Every hour of every day there is someone out there achieving something amazing. When a New Zealander achieves these great feats we all celebrate the pride that flows out of that individual and on to their family, their home town, and of course upon us all as the nation who proudly claim ownership of that person, that victory.
Celebrations of success can bring us closer together as a community.
I thought about this over the last few days as news started to come in about the awesome victories of our Olympians who are participating in the London Paralympics. As a team they have already hauled in an impressive number of medals, including at my last count 4 gold medals in swimming and cycling, and I was so proud when I picked up the Dominion Post on Monday to read about the great victory of Sophie Pascoe on the front page of the paper. Just to make this an even more super Monday, was the breaking news that Ngapuhi swimmer, Cameron Leslie, has won gold and set a new world record in the individual medley. Ae Marika!
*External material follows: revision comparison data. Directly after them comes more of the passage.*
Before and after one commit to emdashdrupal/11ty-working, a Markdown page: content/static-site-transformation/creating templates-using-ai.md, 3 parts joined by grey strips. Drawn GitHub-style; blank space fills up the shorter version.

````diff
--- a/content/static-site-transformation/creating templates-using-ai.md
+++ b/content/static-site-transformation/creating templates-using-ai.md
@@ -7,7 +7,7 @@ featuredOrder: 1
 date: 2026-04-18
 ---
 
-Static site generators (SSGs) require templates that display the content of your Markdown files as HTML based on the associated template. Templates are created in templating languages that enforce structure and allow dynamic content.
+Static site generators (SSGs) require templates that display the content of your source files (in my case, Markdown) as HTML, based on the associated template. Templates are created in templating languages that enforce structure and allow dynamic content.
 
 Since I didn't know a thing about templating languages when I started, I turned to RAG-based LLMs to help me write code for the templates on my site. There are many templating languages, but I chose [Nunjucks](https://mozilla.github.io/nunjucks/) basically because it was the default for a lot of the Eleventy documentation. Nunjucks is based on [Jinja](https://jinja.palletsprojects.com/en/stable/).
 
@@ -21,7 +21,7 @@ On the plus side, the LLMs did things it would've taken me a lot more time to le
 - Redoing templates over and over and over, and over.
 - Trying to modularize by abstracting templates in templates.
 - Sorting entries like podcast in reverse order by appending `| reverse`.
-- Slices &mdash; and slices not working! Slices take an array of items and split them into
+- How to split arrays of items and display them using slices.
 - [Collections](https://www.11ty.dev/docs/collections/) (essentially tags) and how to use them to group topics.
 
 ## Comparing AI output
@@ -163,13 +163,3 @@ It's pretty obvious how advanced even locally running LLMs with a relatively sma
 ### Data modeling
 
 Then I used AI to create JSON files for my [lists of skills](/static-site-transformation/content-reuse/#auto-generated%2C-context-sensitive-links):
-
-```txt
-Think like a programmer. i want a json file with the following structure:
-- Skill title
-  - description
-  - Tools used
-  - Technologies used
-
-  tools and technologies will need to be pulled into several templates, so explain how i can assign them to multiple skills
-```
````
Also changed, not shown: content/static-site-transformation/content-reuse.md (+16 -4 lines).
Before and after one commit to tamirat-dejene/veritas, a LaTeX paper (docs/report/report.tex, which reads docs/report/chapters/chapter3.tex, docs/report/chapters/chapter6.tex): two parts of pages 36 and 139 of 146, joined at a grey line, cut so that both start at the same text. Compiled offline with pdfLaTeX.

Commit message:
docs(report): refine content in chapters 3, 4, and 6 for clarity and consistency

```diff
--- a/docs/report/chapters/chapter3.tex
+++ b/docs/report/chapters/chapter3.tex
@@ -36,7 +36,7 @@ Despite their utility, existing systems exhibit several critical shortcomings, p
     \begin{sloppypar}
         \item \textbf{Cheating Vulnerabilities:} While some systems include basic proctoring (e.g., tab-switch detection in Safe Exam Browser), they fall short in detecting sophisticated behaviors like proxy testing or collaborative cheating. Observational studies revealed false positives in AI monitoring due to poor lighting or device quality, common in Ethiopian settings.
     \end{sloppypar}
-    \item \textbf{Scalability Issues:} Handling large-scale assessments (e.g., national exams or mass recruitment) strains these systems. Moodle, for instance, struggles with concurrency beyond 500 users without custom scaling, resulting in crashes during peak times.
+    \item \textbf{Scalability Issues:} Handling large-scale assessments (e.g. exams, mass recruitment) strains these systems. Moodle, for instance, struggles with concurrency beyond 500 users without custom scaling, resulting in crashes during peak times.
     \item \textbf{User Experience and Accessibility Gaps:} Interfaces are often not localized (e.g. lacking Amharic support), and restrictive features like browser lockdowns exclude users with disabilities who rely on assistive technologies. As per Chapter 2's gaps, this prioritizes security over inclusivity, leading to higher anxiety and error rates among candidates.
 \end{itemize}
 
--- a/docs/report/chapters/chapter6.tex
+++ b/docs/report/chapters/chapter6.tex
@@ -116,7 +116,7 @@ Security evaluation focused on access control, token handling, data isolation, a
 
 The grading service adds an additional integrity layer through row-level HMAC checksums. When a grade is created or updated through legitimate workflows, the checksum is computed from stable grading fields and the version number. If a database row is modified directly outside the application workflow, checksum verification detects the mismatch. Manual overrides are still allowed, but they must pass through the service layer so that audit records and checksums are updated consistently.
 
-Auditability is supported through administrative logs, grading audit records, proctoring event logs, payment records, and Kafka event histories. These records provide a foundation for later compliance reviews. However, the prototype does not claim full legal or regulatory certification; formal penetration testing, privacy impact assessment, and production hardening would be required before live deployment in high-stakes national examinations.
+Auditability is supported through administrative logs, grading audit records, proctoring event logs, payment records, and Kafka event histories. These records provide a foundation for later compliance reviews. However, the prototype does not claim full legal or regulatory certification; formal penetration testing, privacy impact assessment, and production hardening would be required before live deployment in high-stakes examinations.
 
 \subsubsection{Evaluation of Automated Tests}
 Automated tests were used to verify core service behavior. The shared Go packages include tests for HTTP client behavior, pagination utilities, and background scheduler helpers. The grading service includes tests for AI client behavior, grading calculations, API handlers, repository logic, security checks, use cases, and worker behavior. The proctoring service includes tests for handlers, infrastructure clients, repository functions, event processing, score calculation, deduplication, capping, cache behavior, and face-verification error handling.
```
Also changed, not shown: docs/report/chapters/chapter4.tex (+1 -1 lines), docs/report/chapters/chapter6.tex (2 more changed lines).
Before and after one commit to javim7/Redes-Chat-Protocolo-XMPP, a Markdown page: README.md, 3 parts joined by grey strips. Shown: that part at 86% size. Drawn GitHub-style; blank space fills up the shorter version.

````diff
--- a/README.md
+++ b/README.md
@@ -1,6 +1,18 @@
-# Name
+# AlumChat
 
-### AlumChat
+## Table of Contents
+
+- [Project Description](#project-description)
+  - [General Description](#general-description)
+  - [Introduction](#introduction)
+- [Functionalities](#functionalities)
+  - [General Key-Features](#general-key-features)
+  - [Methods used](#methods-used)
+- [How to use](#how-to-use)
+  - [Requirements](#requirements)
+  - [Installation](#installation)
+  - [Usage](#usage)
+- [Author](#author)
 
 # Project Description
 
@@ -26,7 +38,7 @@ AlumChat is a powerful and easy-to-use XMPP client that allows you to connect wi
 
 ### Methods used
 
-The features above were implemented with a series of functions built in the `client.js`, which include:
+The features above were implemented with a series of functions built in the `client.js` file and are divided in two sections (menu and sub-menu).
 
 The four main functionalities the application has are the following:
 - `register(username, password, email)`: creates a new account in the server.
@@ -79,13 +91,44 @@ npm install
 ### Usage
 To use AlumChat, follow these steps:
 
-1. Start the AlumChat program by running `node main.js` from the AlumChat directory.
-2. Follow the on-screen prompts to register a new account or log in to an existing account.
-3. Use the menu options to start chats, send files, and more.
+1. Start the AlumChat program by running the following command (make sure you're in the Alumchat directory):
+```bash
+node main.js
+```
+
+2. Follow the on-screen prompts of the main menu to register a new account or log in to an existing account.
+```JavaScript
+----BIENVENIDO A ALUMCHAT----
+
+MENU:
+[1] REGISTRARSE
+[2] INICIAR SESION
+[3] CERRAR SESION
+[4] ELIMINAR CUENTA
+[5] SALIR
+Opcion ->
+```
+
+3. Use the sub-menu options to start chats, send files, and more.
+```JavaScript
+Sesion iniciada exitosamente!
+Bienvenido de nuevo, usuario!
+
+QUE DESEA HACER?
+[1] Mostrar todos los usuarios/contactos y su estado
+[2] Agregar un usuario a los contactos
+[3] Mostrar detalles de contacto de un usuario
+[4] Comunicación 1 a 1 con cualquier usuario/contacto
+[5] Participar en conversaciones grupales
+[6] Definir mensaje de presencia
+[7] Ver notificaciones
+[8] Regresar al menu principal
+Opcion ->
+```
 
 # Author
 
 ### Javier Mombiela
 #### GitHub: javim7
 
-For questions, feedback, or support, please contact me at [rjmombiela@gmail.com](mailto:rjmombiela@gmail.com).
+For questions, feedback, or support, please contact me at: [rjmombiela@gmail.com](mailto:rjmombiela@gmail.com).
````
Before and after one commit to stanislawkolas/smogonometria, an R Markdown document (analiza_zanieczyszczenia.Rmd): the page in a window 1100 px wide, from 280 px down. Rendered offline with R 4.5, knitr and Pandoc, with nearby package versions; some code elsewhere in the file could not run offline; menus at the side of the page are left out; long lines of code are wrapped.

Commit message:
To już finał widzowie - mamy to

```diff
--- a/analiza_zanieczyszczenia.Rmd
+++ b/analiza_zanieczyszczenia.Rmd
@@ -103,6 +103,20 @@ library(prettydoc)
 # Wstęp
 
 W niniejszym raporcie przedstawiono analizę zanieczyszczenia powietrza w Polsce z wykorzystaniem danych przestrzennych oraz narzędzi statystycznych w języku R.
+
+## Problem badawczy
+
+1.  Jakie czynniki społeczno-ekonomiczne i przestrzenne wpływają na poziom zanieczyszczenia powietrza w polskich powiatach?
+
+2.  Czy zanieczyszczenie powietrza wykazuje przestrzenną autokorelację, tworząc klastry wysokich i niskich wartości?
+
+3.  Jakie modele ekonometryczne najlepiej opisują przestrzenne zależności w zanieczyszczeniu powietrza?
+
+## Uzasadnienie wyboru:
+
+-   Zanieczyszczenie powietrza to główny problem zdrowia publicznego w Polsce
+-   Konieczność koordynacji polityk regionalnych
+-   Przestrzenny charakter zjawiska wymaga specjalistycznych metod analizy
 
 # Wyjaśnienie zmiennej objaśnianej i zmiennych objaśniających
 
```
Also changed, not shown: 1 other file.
What was so inspiring to me, was not only reading about her success but also shedding light on her journey towards preparing for the games. It gave me great joy to see and hear about her pathway in pursuit of excellence in her sport and also to read about the attitude that she has taken in life. I thought about how wonderful it is that these athletes have achieved these great successes, and yet how amazing it is that most New Zealanders did not even know their names and had never heard of them before this week. Many of our Paralympians have overcome huge barriers to achieve at an international level, and I am not talking about physical disabilities, I am talking about the attitude and awareness amongst our communities, the challenges they face every day in order to participate, to achieve excellence and to pursue their goals.
I am fortunate in that I get to experience stories such as this as part of my role as Minister for Disabilities. I love to hear the empowering language that is used within the disability services sector, and having seen and experienced this I know that one of the biggest barriers that disabled people face, is not their disability but the barriers put up by the society in which they live.
I am very disappointed that we are not seeing more coverage of these games on television. I think its absence from our screens does show that there is an attitude held by some people that these achievements are not as important as others, and that is terrible. Until we see the success, value and normality of disabled people our society will not move forward to embrace and ultimately support the successes and achievements of us all.
Watching the Paralympics is more than just watching elite sportspeople, it is a celebration of everything that we should all aspire to be – happy, healthy, and participating in life. It is also a reminder that we can play a role in supporting the success of everyday people, by being an enabling society for all.